Remarks
William J. Burns
Deputy Secretary
Dean Acheson Auditorium
Washington, DC
September 21, 2011


[See photos of this event]

Thank you, Carmen. I truly am honored to be with all of you today in celebration of Hispanic Heritage Month and to introduce our guest speaker, María Elena Salinas.

I am delighted to have this chance to honor the achievements of the 50 million Hispanics who live in the United States today, and the Latin culture from Santiago to South Beach that enriches all of our lives.

As someone who, nearly thirty years ago, entered a State Department far less diverse than the one we have today, it is a special pleasure to recognize the over 1,000 Hispanic Americans now working here, not to mention the thousands more across the federal government. In the State Department, this includes top officials like Undersecretary of State Maria Otero, Assistant Secretary Jose Fernandez, and Special Envoy for Energy Affairs Carlos Pascual. It includes civil rights heroes-turned-Ambassadors Raúl Yzaguirre in the Dominican Republic, Vilma Martínez in Argentina, and Carmen Lomellin, our Ambassador to the Organization of American States.

And it includes Foreign Service, Civil Service, and locally employed U.S. citizens of Hispanic heritage who are representing the United States with great distinction and advancing American diplomacy each and every day around the world.

All through our national life—in government, the private sector and civil society—people of Hispanic ancestry are building bridges to countries throughout Latin America and the Caribbean. They are helping to construct the prosperous and secure hemisphere that people throughout the Americas want and deserve, and that represents the highest goal of U.S. policy in the region.

We are determined to have a Department that represents and reflects America and makes the most of the talents of all of our citizens. I want to thank the Hispanic Employees Council of Foreign Affairs Agencies for all of your work: the mentoring, the counseling, and the campus and career fair visits to find the best and brightest and bring them here to serve our country.
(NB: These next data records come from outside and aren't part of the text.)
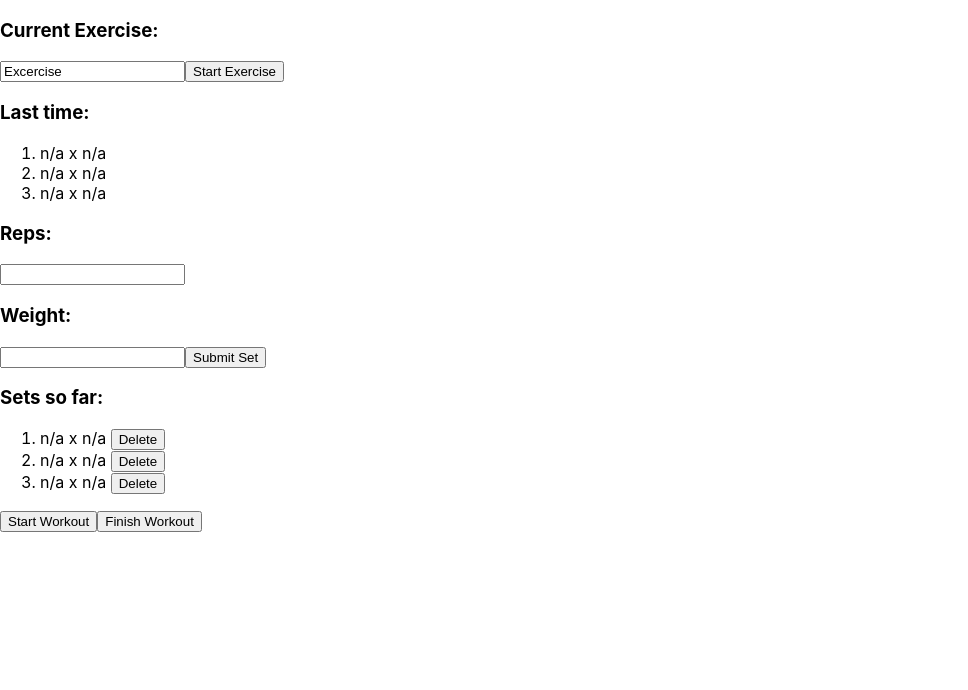
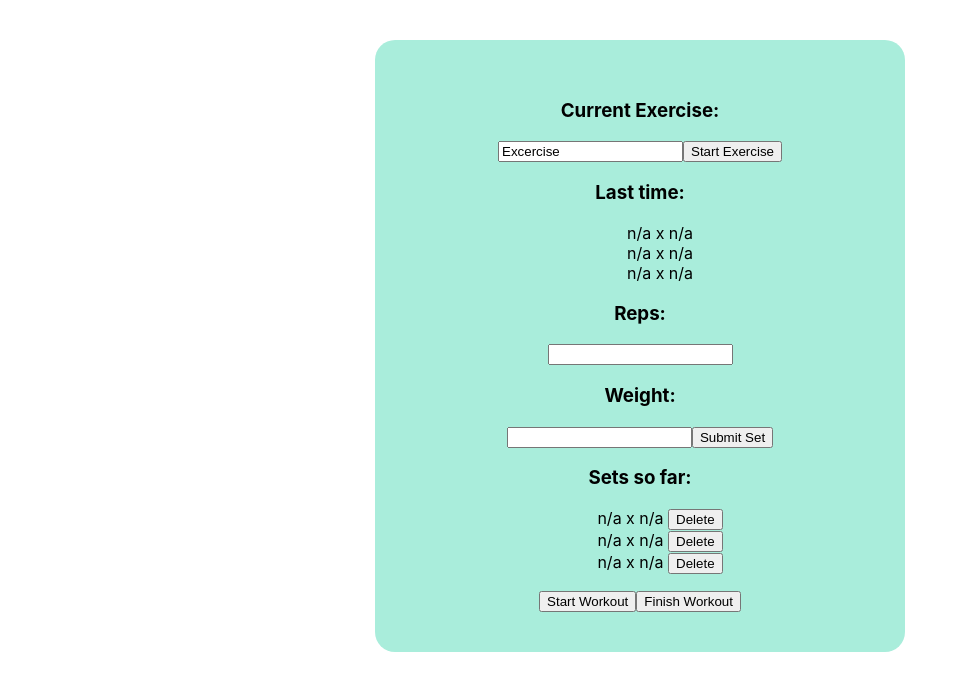
Before and after one commit to AdamKrivoshein/WorkoutTracker, a React (Create React App) app in the folder frontend/: page / in a window 1280 px wide. Shown: the top 690 px of the page, without its empty margins (0-968 px from the left). Built offline with nearby package versions, Linux system fonts and the light colour scheme.

Commit message:
Tentative, untested, MVP.

```diff
--- a/frontend/src/App.css
+++ /dev/null
@@ -1,12 +0,0 @@
-.App {
-  text-align: center;
-}
-
-.Frame {
-  padding: 100px;
-  margin: 100px;
-}
-
-#SetDisplay {
-  display: inline;
-}
--- a/frontend/src/App.js
+++ b/frontend/src/App.js
@@ -1,7 +1,6 @@
-import logo from './logo.svg';
 import { useState } from 'react';
 import axios from "axios";
-import './App.css';
+import './style.css';
 
 function Button({ title, handleClick }) {
   return (
@@ -43,7 +42,7 @@ function CurrentSet({ id, rep, weight, refreshSets }) {
   }
 
   return (
-    <li><p id="SetDisplay">{rep}</p> x <p id="SetDisplay">{weight} </p><Button title={"Delete"} handleClick={DeleteSet} /></li>
+    <li>{rep} x {weight} <Button title={"Delete"} handleClick={DeleteSet} /></li>
   )
 }
 
@@ -51,7 +50,7 @@ function CurrentSets({ id1, rep1, weight1, id2, rep2, weight2, id3, rep3, weight
   return (
     <>
       <h3>Sets so far:</h3>
-      <ol>
+      <ul>
         <CurrentSet
           id={id1}
           rep={rep1}
@@ -67,14 +66,14 @@ function CurrentSets({ id1, rep1, weight1, id2, rep2, weight2, id3, rep3, weight
           rep={rep3}
           weight={weight3}
           refreshSets={refreshSets} />
-      </ol>
+      </ul>
     </>
   )
 }
 
 function PastSet({ rep, weight }) {
   return (
-    <li><p id="SetDisplay">{rep}</p> x <p id="SetDisplay">{weight}</p></li>
+    <li>{rep} x {weight}</li>
   )
 }
 
@@ -82,7 +81,7 @@ function PastTable({ rep1Text, weight1Text, rep2Text, weight2Text, rep3Text, wei
   return (
     <>
       <h3>Last time:</h3>
-      <ol>
+      <ul>
         <PastSet
           rep={rep1Text}
           weight={weight1Text} />
@@ -92,7 +91,7 @@ function PastTable({ rep1Text, weight1Text, rep2Text, weight2Text, rep3Text, wei
         <PastSet
           rep={rep3Text}
           weight={weight3Text} />
-      </ol>
+      </ul>
     </>
   )
 }
@@ -111,7 +110,7 @@ function SetEntryField({ title, fieldText, onTextChange }) {
 
 function SetEntryArea({ currentExercise, currentRepsText, currentWeightText, setRepsText, setWeightText, sendSet }) {
   return (
-    <div style={{ flex: 1, flexDirection:"row" }}>  {/*This doesn't seem to work for inline*/}
+    <div classname="setEntry">
       <SetEntryField
         title="Reps"
         fieldText={currentRepsText}
@@ -200,8 +199,19 @@ function WorkoutScreen() {
 
     axios.get(url)
     .then(function (response) {
-      console.log(response);
-      console.log(`ID=${response.data[0].id}, Reps=${response.data[0].repetition}, Weight=${response.data[0].weight}`);
+      console.log("Pre response log");
+      // console.log(response);
+      console.log("Post response log");
+      console.log(`response.data = ${response.data}`);
+      if (response.data.length == 0) {
+        // setCurrSetId1(0);
+        // setCurrSetReps1('n/a');
+        // setCurrSetWeight1('n/a');
+        console.log("I like to destroy muscle fibers systematically");
+      } else {
+        // console.log(`ID=${response.data[0].id}, Reps=${response.data[0].repetition}, Weight=${response.data[0].weight}`);
+        console.log("Idk what's happening");
+      }
 
       // Reset current sets to empty before repopulating
       setCurrSetId1(0);
@@ -309,7 +319,7 @@ function WorkoutScreen() {
   const [rep3Text, setRep3Text] = useState('n/a');
   const [weight3Text, setWeight3Text] = useState('n/a');
   return (
-    <div>
+    <div className={"mainDiv"}>
       <ExerciseEntry
         exerciseText={exerciseText}
         onExerciseTextChange={setExerciseText} />
--- a/frontend/src/index.js
+++ b/frontend/src/index.js
@@ -2,7 +2,7 @@ import React from 'react';
 import ReactDOM from 'react-dom/client';
 import './index.css';
 import App from './App';
-import reportWebVitals from './reportWebVitals';
+// import reportWebVitals from './reportWebVitals';
 
 const root = ReactDOM.createRoot(document.getElementById('root'));
 root.render(
@@ -14,4 +14,4 @@ root.render(
 // If you want to start measuring performance in your app, pass a function
 // to log results (for example: reportWebVitals(console.log))
 // or send to an analytics endpoint. Learn more: https://bit.ly/CRA-vitals
-reportWebVitals();
+// reportWebVitals();
--- a/frontend/src/reportWebVitals.js
+++ /dev/null
@@ -1,13 +0,0 @@
-const reportWebVitals = onPerfEntry => {
-  if (onPerfEntry && onPerfEntry instanceof Function) {
-    import('web-vitals').then(({ getCLS, getFID, getFCP, getLCP, getTTFB }) => {
-      getCLS(onPerfEntry);
-      getFID(onPerfEntry);
-      getFCP(onPerfEntry);
-      getLCP(onPerfEntry);
-      getTTFB(onPerfEntry);
-    });
-  }
-};
-
-export default reportWebVitals;
--- /dev/null
+++ b/frontend/src/style.css
@@ -0,0 +1,18 @@
+.mainDiv {
+  background-color: #A9EDDB;
+  padding: 40px;
+  margin: 0 auto;
+  margin-top: 40px;
+  width: 450px;
+  text-align: center;
+  border-radius: 20px;
+}
+
+ul {
+  list-style-type: none;
+}
+
+.setEntry {
+  display: grid;
+  grid-template-columns: 1fr 1fr 1fr;
+}
```
Also changed, not shown: frontend/src/setupTests.js (deleted, +0 -5 lines), frontend/src/logo.svg (deleted).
You haven’t just heeded the call for a more diverse State Department, you have led the charge.

We believe in the importance of Latin America and the Caribbean and we believe in the power of proximity. I took my first visit as Deputy Secretary of State in August to Mexico. And, in less than two months on the job, I have also visited Peru and Chile and met with foreign ministers from throughout the Americas. As I saw again on my visits, this is a region on the rise, full of promise for its people and for American diplomacy. And so we have made it a high priority to increase our political, security, economic, educational, and cultural ties with all of the people and nations of this Hemisphere.

Together, we are working to put forward a broad, positive agenda that offers rights, freedoms, security, justice, social inclusion, and economic prosperity. In a generation, the Americas have transformed from an exception to democratic progress to a powerful example of it. Where we see democracy under threat, we are working with the countries of the region to strengthen it. And where we see democracy taking hold, we are helping to consolidate it and ensure that it delivers results for its people.

As Secretary Clinton likes to say, diversity is one of America’s great sources of strength. We want to celebrate it, but more than that, we want to put it to work. And so we have. The Hispanic Diaspora’s broad and deep connections to Latin America have helped bring Americans more closely together and will help advance our shared goals for the peoples of the Americas.

When you consider the Hispanics of all professions who are building bridges to their ancestral homelands—sending remittances and offering an example of what America has to offer— you quickly realize that our Ambassadors at the State Department are just some of the many ambassadors who represent the very best of our society.

Today we welcome one such ambassador, Univision Network Anchor María Elena Salinas, to the State Department. And we thank her for helping us to highlight Hispanic Heritage Month with her story. Ms. Salinas has been called “the voice of Hispanic America” by the New York Times, and has often been named one of the “Most Influential Hispanics” in the United States. We are delighted to have her with us today.

This is a woman who, for years, has been helping Hispanics succeed in this country and helping them stay connected with current events in their countries of family origin. She has interviewed every U.S. President since Jimmy Carter and has been face to face with dozens of Latin American heads of state, rebel leaders, and dictators. In 2007, she made history co-hosting the first ever Democratic and Republican presidential candidate forums in Spanish on the Univision Network. Her work has earned her four Emmys and many other awards.

Today, Ms. Salinas is the official spokesperson for “Ya es Hora” (It’s Time), a national citizenship and civic engagement campaign that won a prestigious Peabody Award for helping motivate Hispanics to participate in the American political dialogue. She launched a scholarship for aspiring Hispanic journalists working in Spanish-language media. She is a founding member of the National Association of Hispanic Journalists and sits on the board of the Hispanic Scholarship Fund and the International Women’s Media Foundation.

She introduces the news to millions of people, and today I am delighted to introduce her to you. Please join me in welcoming Univision News Anchor María Elena Salinas.